* What to work on: All entries below must be retyped exactly, though pictures are to be skipped.

* Entries supplied:

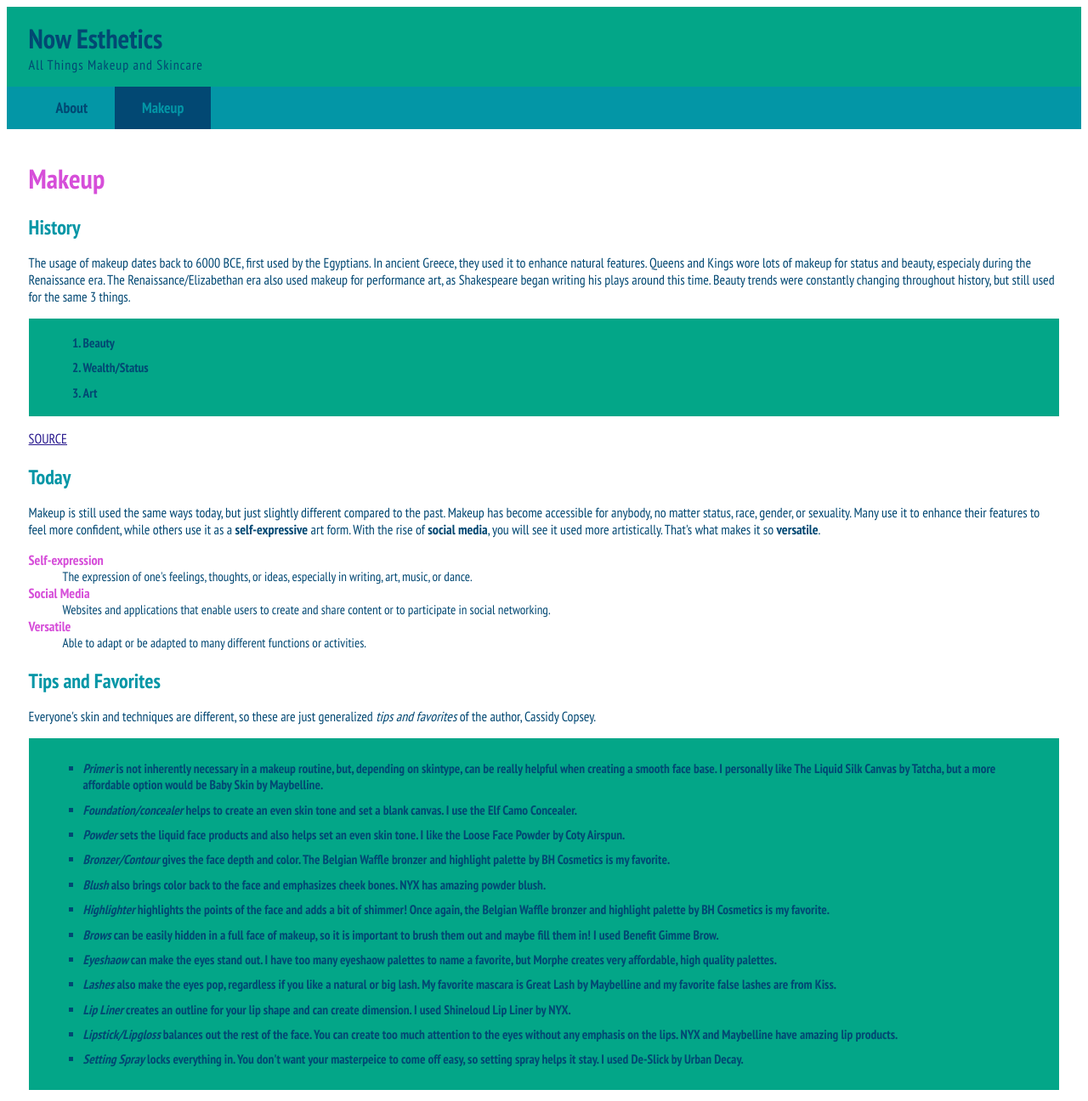
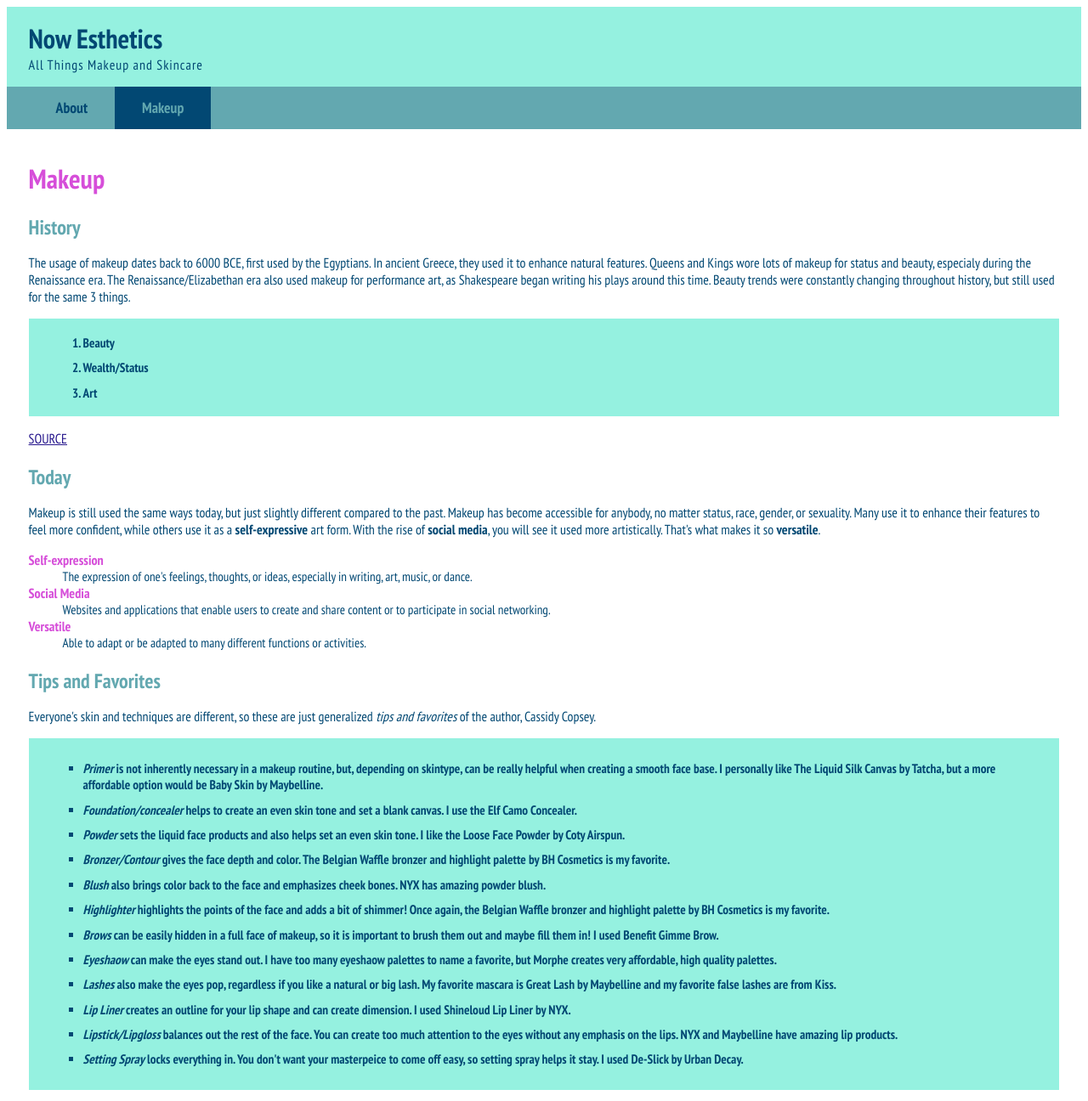
Before and after one commit to coolcassjade/dwdd1600, a plain HTML site: page 04intro-css/makeup.html in a window 1280 px wide. Shown: the top 1296 px of the page at 85% size. Drawn offline with Linux system fonts and the light colour scheme.

Commit message:
Reupload of Intro CSS

```diff
--- a/04intro-css/esthetics.css
+++ b/04intro-css/esthetics.css
@@ -4,7 +4,7 @@ body {
     font-weight: 400;
 }
 /*Header Stuff Here*/
-header { background-color: #03a688;
+header { background-color: #95f1e0;
     padding: 1rem 2vw;
 }
 header h1 {
@@ -17,7 +17,7 @@ header p {
     letter-spacing: 1px;
 }
 nav {
-    background-color: #0396a6;
+    background-color: #63a8b0;
 }
 nav ul {
     list-style-type: none;
@@ -35,7 +35,7 @@ nav a {
 }
 nav li.active a {
     background-color:#024873 ;
-    color: #0396a6;
+    color: #63a8b0;
 }
 nav a:hover {
     color: white;
@@ -48,7 +48,7 @@ main h1 {
     color: #d64ed9;
 }
 main h2 {
-    color: #0396a6;
+    color: #63a8b0;
     margin-bottom: .2rem;
 }
 main p {
@@ -57,7 +57,7 @@ main p {
 }
 main ol {
     padding: .5rem 5vw;
-    background-color: #03a688;
+    background-color: #95f1e0;
     color: #024873;
     font-weight: 700;
 }
@@ -72,7 +72,7 @@ main ul {
     list-style-type: square;
     padding: 1rem 5vw;
 
-    background-color: #03a688;
+    background-color:#95f1e0 ;
     color: #024873;
     font-weight: 700;
 }
@@ -94,7 +94,7 @@ main address {
     font-style: normal;
     padding: .5rem;
     width: 12.5rem;
-    border: 2px solid #0396a6;
+    border: 2px solid #63a8b0;
     border-radius: 7px;
     color: #024873;
     font-weight: 700;
@@ -108,7 +108,7 @@ main address a:hover {
 
 /*Footer Stuff Here*/
 footer {
-    background-color:#0396a6 ;
+    background-color:#63a8b0 ;
     text-align: center;
     color: #024873;
     font-weight: 700;
```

* Reply to the task:
Before and after one commit to coolcassjade/dwdd1600, a plain HTML site: page 04intro-css/makeup.html in a window 1280 px wide. Shown: the top 1296 px of the page at 85% size. Drawn offline with Linux system fonts and the light colour scheme.

Commit message:
Reupload of Intro CSS

```diff
--- a/04intro-css/esthetics.css
+++ b/04intro-css/esthetics.css
@@ -4,7 +4,7 @@ body {
     font-weight: 400;
 }
 /*Header Stuff Here*/
-header { background-color: #03a688;
+header { background-color: #95f1e0;
     padding: 1rem 2vw;
 }
 header h1 {
@@ -17,7 +17,7 @@ header p {
     letter-spacing: 1px;
 }
 nav {
-    background-color: #0396a6;
+    background-color: #63a8b0;
 }
 nav ul {
     list-style-type: none;
@@ -35,7 +35,7 @@ nav a {
 }
 nav li.active a {
     background-color:#024873 ;
-    color: #0396a6;
+    color: #63a8b0;
 }
 nav a:hover {
     color: white;
@@ -48,7 +48,7 @@ main h1 {
     color: #d64ed9;
 }
 main h2 {
-    color: #0396a6;
+    color: #63a8b0;
     margin-bottom: .2rem;
 }
 main p {
@@ -57,7 +57,7 @@ main p {
 }
 main ol {
     padding: .5rem 5vw;
-    background-color: #03a688;
+    background-color: #95f1e0;
     color: #024873;
     font-weight: 700;
 }
@@ -72,7 +72,7 @@ main ul {
     list-style-type: square;
     padding: 1rem 5vw;
 
-    background-color: #03a688;
+    background-color:#95f1e0 ;
     color: #024873;
     font-weight: 700;
 }
@@ -94,7 +94,7 @@ main address {
     font-style: normal;
     padding: .5rem;
     width: 12.5rem;
-    border: 2px solid #0396a6;
+    border: 2px solid #63a8b0;
     border-radius: 7px;
     color: #024873;
     font-weight: 700;
@@ -108,7 +108,7 @@ main address a:hover {
 
 /*Footer Stuff Here*/
 footer {
-    background-color:#0396a6 ;
+    background-color:#63a8b0 ;
     text-align: center;
     color: #024873;
     font-weight: 700;
```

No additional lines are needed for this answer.